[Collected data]
● ● ● ● ● ● ●
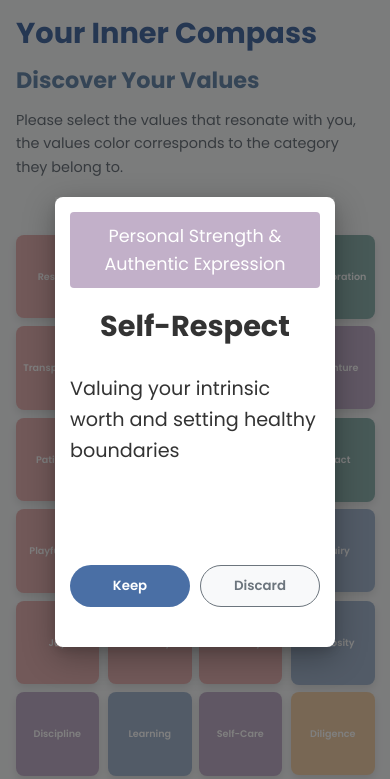
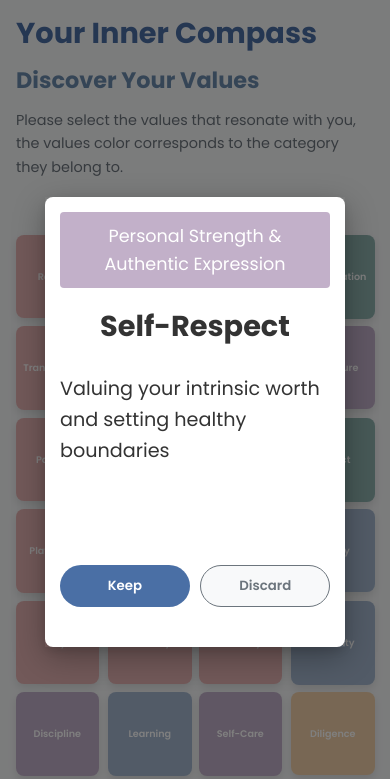
Before and after one commit to pangeafate/inner-compas, a plain HTML site: page exercise.html in a window 390 px wide. Both pictures are taken after a click on the element 57 px from the left and 276 px from the top of the page. Shown: the top 779 px of the page. Drawn offline with Linux system fonts and the light colour scheme.

Commit message:
Set flipped card width to 300px on mobile devices

```diff
--- a/exercise.html
+++ b/exercise.html
@@ -251,8 +251,8 @@
                 position: fixed;
                 top: 50%;
                 left: 50%;
-                width: 90vw; /* 90% of viewport width */
-                max-width: 280px;
+                width: 300px; /* Fixed width of 300px */
+                max-width: 90vw; /* But never more than 90% of viewport width */
                 transform: translate(-50%, -50%);
                 margin: 0;
             }
```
● ● ● ● ● ● ●
■ Task requirements
Filter the lines above, keeping and copying those that contain "width".

■ Task answer
Set flipped card width to 300px on mobile devices
-                width: 90vw; /* 90% of viewport width */
-                max-width: 280px;
+                width: 300px; /* Fixed width of 300px */
+                max-width: 90vw; /* But never more than 90% of viewport width */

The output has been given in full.